**Exercise requirements:** Line count for "html": tally the lines of the records below that contain it, and give only that number.
::: Extracted information :::
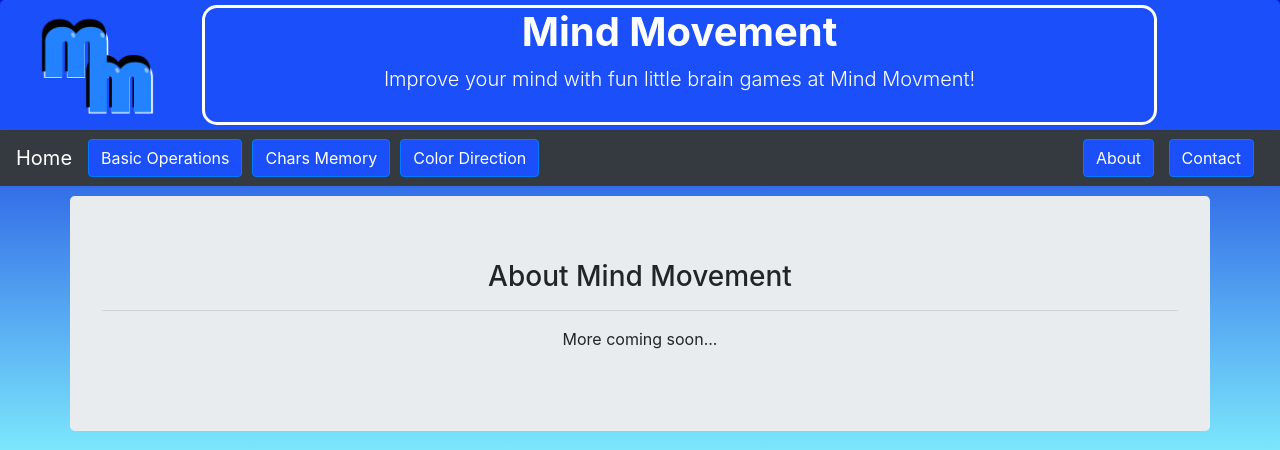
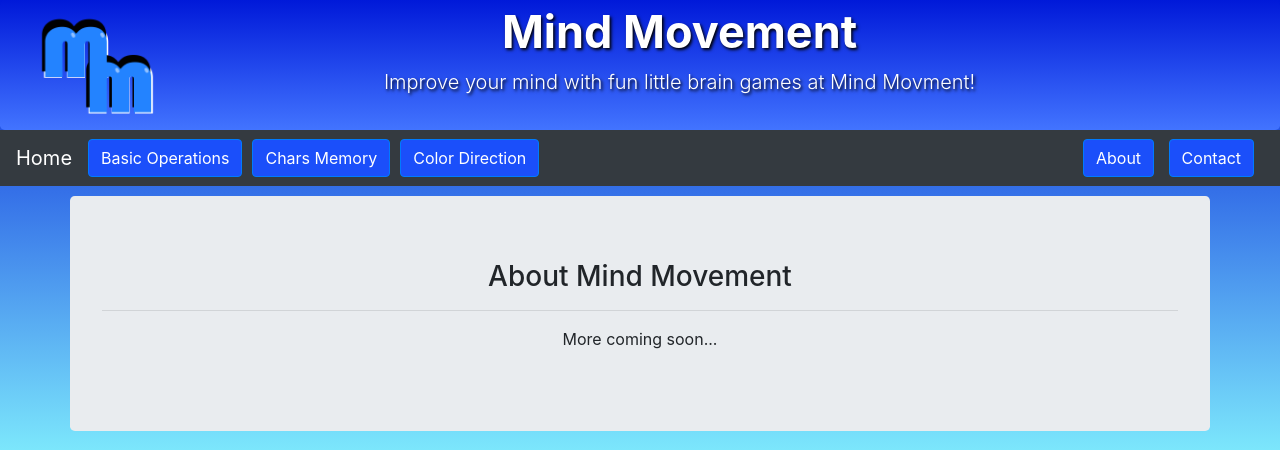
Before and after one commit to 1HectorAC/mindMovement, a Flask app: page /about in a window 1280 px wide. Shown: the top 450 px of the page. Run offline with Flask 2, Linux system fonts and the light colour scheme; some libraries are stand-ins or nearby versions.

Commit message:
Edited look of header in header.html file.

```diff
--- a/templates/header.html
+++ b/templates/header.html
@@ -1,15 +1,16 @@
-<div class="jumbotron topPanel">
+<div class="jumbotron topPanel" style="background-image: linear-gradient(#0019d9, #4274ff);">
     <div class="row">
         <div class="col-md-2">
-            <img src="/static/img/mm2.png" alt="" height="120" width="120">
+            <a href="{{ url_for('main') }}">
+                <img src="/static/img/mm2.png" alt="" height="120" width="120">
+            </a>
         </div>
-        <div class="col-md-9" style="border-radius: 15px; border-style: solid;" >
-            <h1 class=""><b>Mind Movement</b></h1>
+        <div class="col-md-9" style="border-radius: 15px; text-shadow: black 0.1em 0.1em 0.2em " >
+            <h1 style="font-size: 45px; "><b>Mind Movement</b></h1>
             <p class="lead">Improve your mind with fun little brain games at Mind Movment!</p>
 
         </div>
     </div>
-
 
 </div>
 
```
:::
**Worked solution:** 3